■ Exercise brief ■
In your copy of the records, include every word exactly and no pictures.

Front-end code change data
[Start of section]

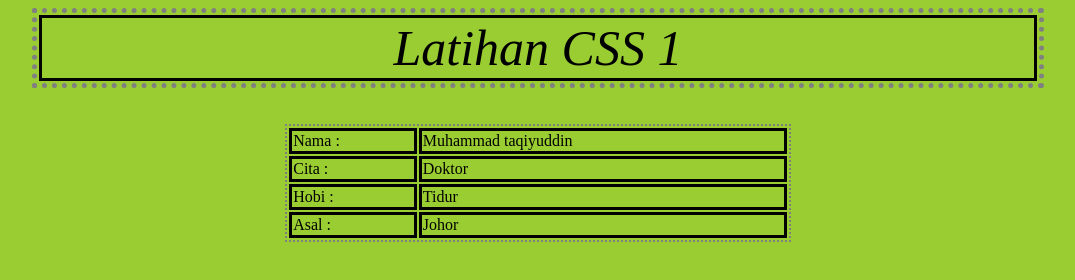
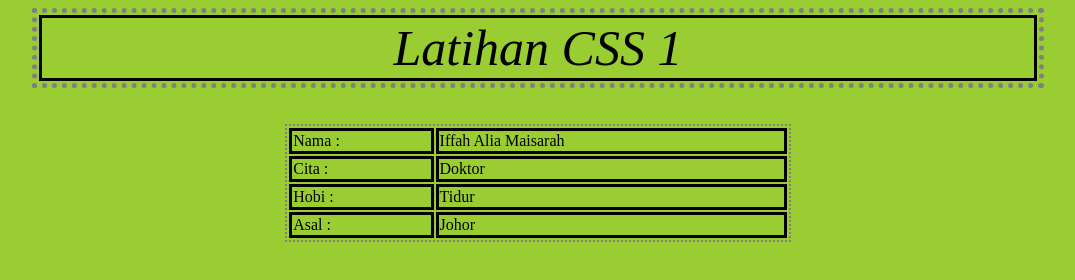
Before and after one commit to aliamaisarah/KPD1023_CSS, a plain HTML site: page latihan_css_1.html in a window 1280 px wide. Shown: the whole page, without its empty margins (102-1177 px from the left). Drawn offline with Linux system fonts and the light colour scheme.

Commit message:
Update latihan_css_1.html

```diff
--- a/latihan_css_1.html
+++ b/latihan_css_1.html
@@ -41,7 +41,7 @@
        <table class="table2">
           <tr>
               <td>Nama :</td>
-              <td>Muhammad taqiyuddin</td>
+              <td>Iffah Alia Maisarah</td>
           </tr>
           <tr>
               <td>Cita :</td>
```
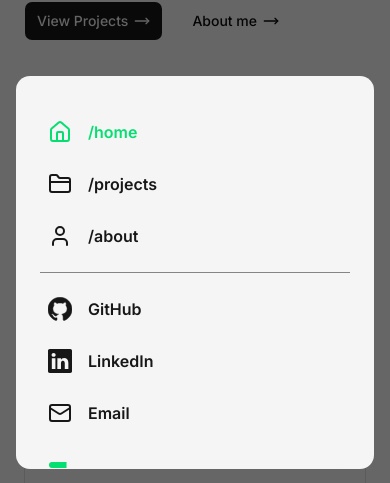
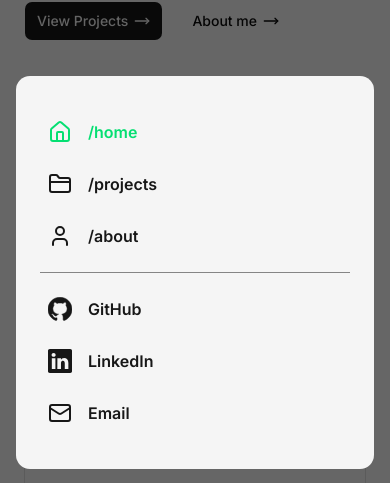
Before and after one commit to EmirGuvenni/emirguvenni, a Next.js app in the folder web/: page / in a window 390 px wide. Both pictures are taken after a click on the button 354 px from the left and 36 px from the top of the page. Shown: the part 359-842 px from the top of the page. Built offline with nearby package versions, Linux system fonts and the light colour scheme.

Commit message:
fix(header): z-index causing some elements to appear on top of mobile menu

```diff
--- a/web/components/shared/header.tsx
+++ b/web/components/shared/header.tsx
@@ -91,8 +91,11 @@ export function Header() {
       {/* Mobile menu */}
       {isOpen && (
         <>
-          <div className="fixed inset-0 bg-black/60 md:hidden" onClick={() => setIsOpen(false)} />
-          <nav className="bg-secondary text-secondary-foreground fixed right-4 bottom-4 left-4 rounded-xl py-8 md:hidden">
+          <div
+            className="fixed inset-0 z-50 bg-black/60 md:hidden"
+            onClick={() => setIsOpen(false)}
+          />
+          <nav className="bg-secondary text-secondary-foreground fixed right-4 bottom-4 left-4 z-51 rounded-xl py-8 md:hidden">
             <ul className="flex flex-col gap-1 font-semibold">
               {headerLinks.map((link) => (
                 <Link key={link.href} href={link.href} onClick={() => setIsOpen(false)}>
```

[End of section]

■ The answer ■
Before and after one commit to aliamaisarah/KPD1023_CSS, a plain HTML site: page latihan_css_1.html in a window 1280 px wide. Shown: the whole page, without its empty margins (102-1177 px from the left). Drawn offline with Linux system fonts and the light colour scheme.

Commit message:
Update latihan_css_1.html

```diff
--- a/latihan_css_1.html
+++ b/latihan_css_1.html
@@ -41,7 +41,7 @@
        <table class="table2">
           <tr>
               <td>Nama :</td>
-              <td>Muhammad taqiyuddin</td>
+              <td>Iffah Alia Maisarah</td>
           </tr>
           <tr>
               <td>Cita :</td>
```
Before and after one commit to EmirGuvenni/emirguvenni, a Next.js app in the folder web/: page / in a window 390 px wide. Both pictures are taken after a click on the button 354 px from the left and 36 px from the top of the page. Shown: the part 359-842 px from the top of the page. Built offline with nearby package versions, Linux system fonts and the light colour scheme.

Commit message:
fix(header): z-index causing some elements to appear on top of mobile menu

```diff
--- a/web/components/shared/header.tsx
+++ b/web/components/shared/header.tsx
@@ -91,8 +91,11 @@ export function Header() {
       {/* Mobile menu */}
       {isOpen && (
         <>
-          <div className="fixed inset-0 bg-black/60 md:hidden" onClick={() => setIsOpen(false)} />
-          <nav className="bg-secondary text-secondary-foreground fixed right-4 bottom-4 left-4 rounded-xl py-8 md:hidden">
+          <div
+            className="fixed inset-0 z-50 bg-black/60 md:hidden"
+            onClick={() => setIsOpen(false)}
+          />
+          <nav className="bg-secondary text-secondary-foreground fixed right-4 bottom-4 left-4 z-51 rounded-xl py-8 md:hidden">
             <ul className="flex flex-col gap-1 font-semibold">
               {headerLinks.map((link) => (
                 <Link key={link.href} href={link.href} onClick={() => setIsOpen(false)}>
```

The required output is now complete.